Filter the entries below, keeping every line that has the word "drip".

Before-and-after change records
Segment Open

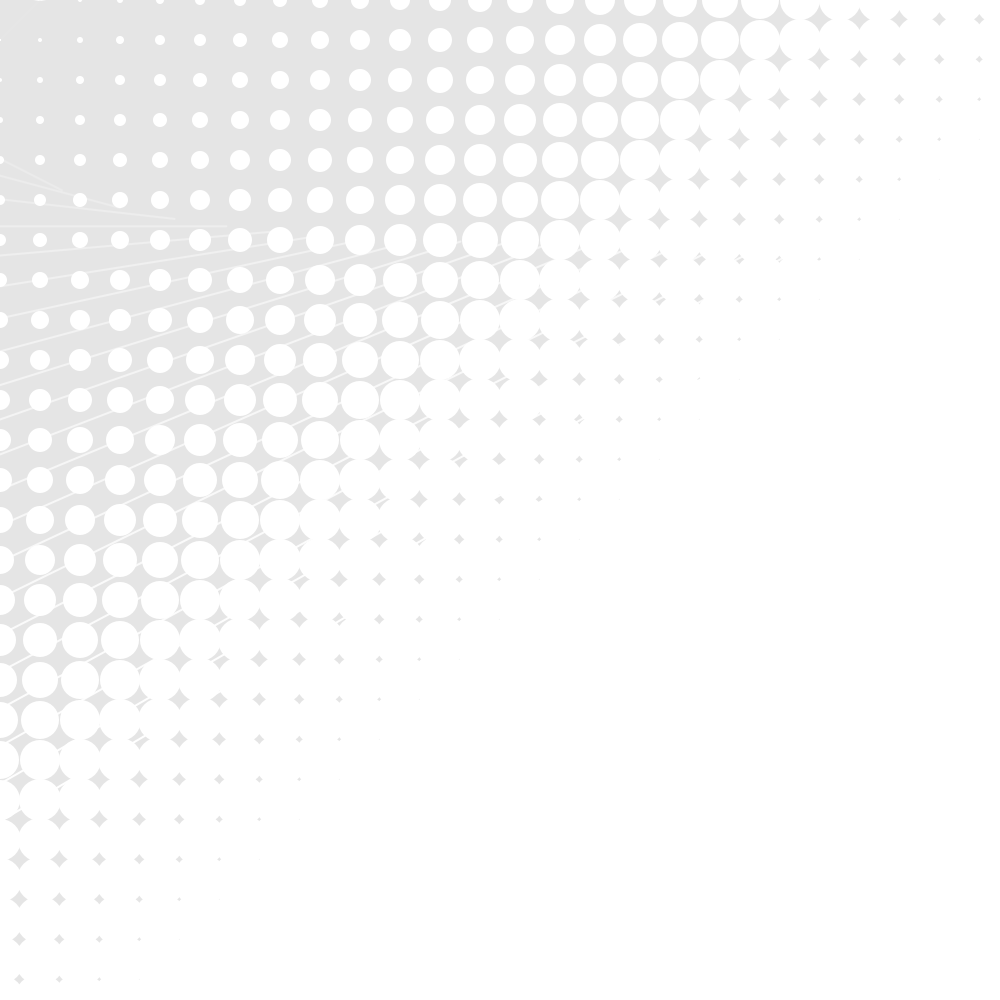
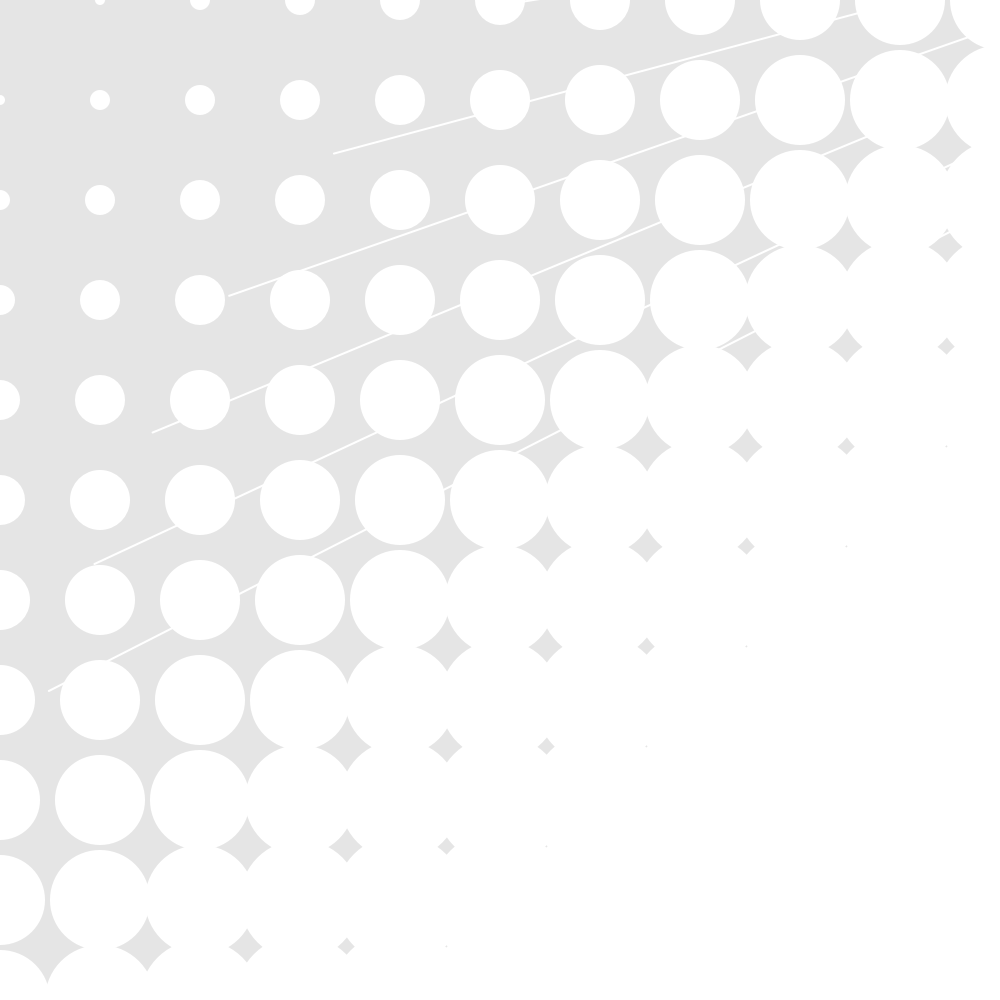
Adjust vars for panaginip

diff --git a/003_playlist_covers/main.go b/003_playlist_covers/main.go
@@ -5,23 +5,25 @@ import "github.com/fogleman/gg"
 func main() {
 	var w float64 = 1000
 	var h float64 = 1000
-	var drip float64 = 25
+	var drip float64 = 10
 	dc := gg.NewContext(int(w), int(h))
+
 	dc.SetRGB(0.9, 0.9, 0.9)
 	dc.DrawRectangle(0, 0, w, h)
 	dc.Fill()
+
 	for i := 0; i <= int(drip); i += 1 {
+		dc.Push()
 		for j := 0; j <= int(drip); j += 1 {
 			x := float64(i) * w / drip
 			y := float64(j) * h / drip
 			a := float64(i+j) / (2 * drip)
 			dc.SetRGB(1, 1, 1)
-			dc.DrawCircle(x, y, 50*a)
+			dc.DrawCircle(x, y, 100*a)
 			dc.Fill()
 		}
-		dc.Push()
-		dc.SetRGBA(1, 1, 1, float64(i)/drip)
-		dc.RotateAbout(gg.Radians(360/float64(i)), 0, 0)
+		dc.SetRGB(1, 1, 1)
+		dc.RotateAbout(gg.Radians(180/float64(i)), w, h)
 		dc.SetLineWidth(2)
 		dc.DrawLine(0, float64(i)*w/drip, float64(i)*h/drip, 0)
 		dc.Stroke()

Segment Closed

Answer section:
-	var drip float64 = 25
+	var drip float64 = 10
 	for i := 0; i <= int(drip); i += 1 {
 		for j := 0; j <= int(drip); j += 1 {
 			x := float64(i) * w / drip
 			y := float64(j) * h / drip
 			a := float64(i+j) / (2 * drip)
-		dc.SetRGBA(1, 1, 1, float64(i)/drip)
 		dc.DrawLine(0, float64(i)*w/drip, float64(i)*h/drip, 0)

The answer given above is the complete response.